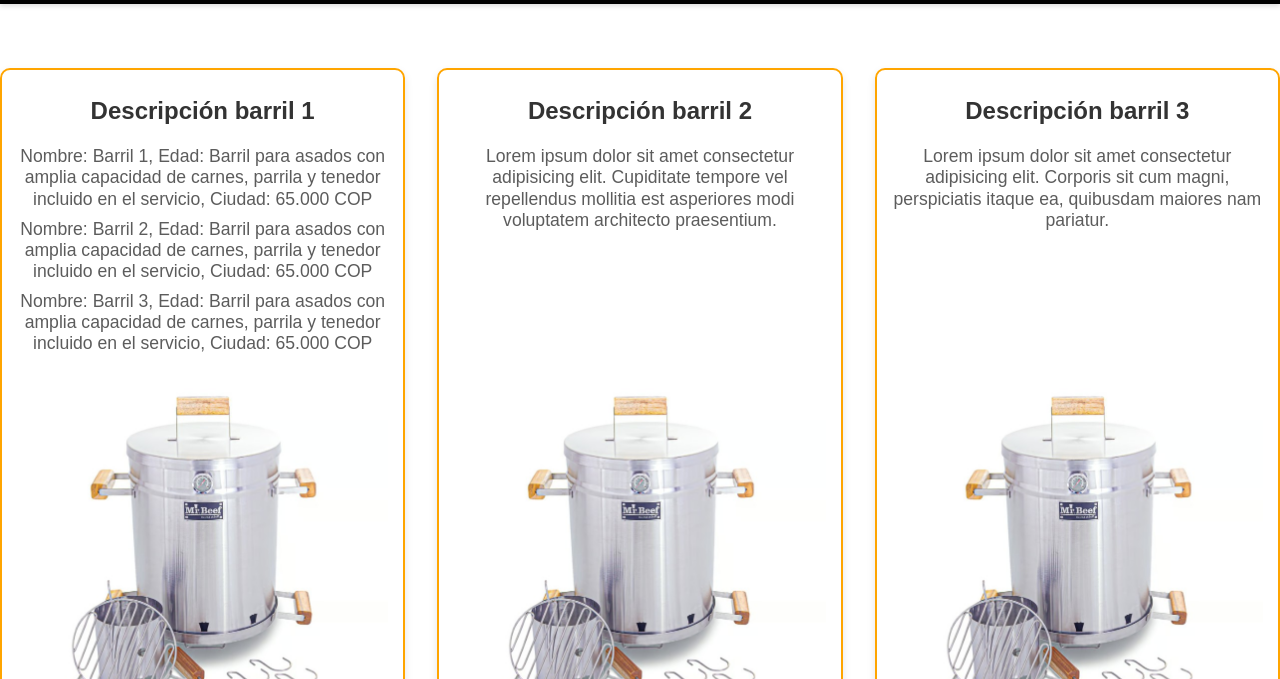
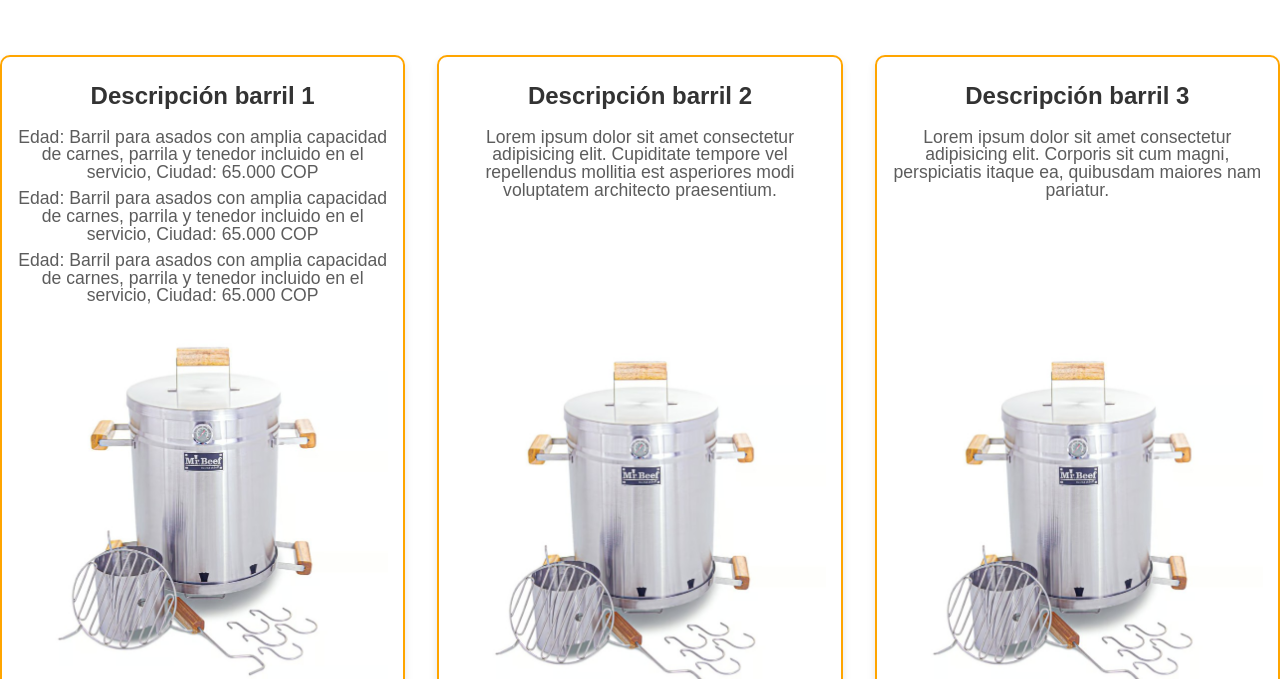
Before and after one commit to DonLuisM/proyecto_final_bootcamp, a plain HTML site: page pagina_barril/pages/productos.html in a window 1280 px wide. Shown: the part 121-800 px from the top of the page. Drawn offline with Linux system fonts and the light colour scheme.

Commit message:
updates_barril

```diff
--- a/pagina_barril/css/styles.css
+++ b/pagina_barril/css/styles.css
@@ -7,7 +7,7 @@
 
 body {
   font-family: 'Arial', sans-serif;
-  line-height: 1.2;
+  line-height: 1;
   color: #333;
 }
 
--- a/pagina_barril/js/script.js
+++ b/pagina_barril/js/script.js
@@ -4,7 +4,7 @@ fetch('../json/datos.json')
     .then(data => {
         let resultados = document.getElementById('resultados');
         data.forEach(usuario => {
-            resultados.innerHTML += `<p>Nombre: ${usuario.nombre}, Edad: ${usuario.descripcion}, Ciudad:
+            resultados.innerHTML += `<p>Edad: ${usuario.descripcion}, Ciudad:
 ${usuario.precio}</p>`;
         });
     })
```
◇ ◇ ◇ ◇
- EXERCISE DIRECTIONS:
Please give all of the data again, exact and free of pictures.

- ANSWER TO THIS EXERCISE:
Before and after one commit to DonLuisM/proyecto_final_bootcamp, a plain HTML site: page pagina_barril/pages/productos.html in a window 1280 px wide. Shown: the part 121-800 px from the top of the page. Drawn offline with Linux system fonts and the light colour scheme.

Commit message:
updates_barril

```diff
--- a/pagina_barril/css/styles.css
+++ b/pagina_barril/css/styles.css
@@ -7,7 +7,7 @@
 
 body {
   font-family: 'Arial', sans-serif;
-  line-height: 1.2;
+  line-height: 1;
   color: #333;
 }
 
--- a/pagina_barril/js/script.js
+++ b/pagina_barril/js/script.js
@@ -4,7 +4,7 @@ fetch('../json/datos.json')
     .then(data => {
         let resultados = document.getElementById('resultados');
         data.forEach(usuario => {
-            resultados.innerHTML += `<p>Nombre: ${usuario.nombre}, Edad: ${usuario.descripcion}, Ciudad:
+            resultados.innerHTML += `<p>Edad: ${usuario.descripcion}, Ciudad:
 ${usuario.precio}</p>`;
         });
     })
```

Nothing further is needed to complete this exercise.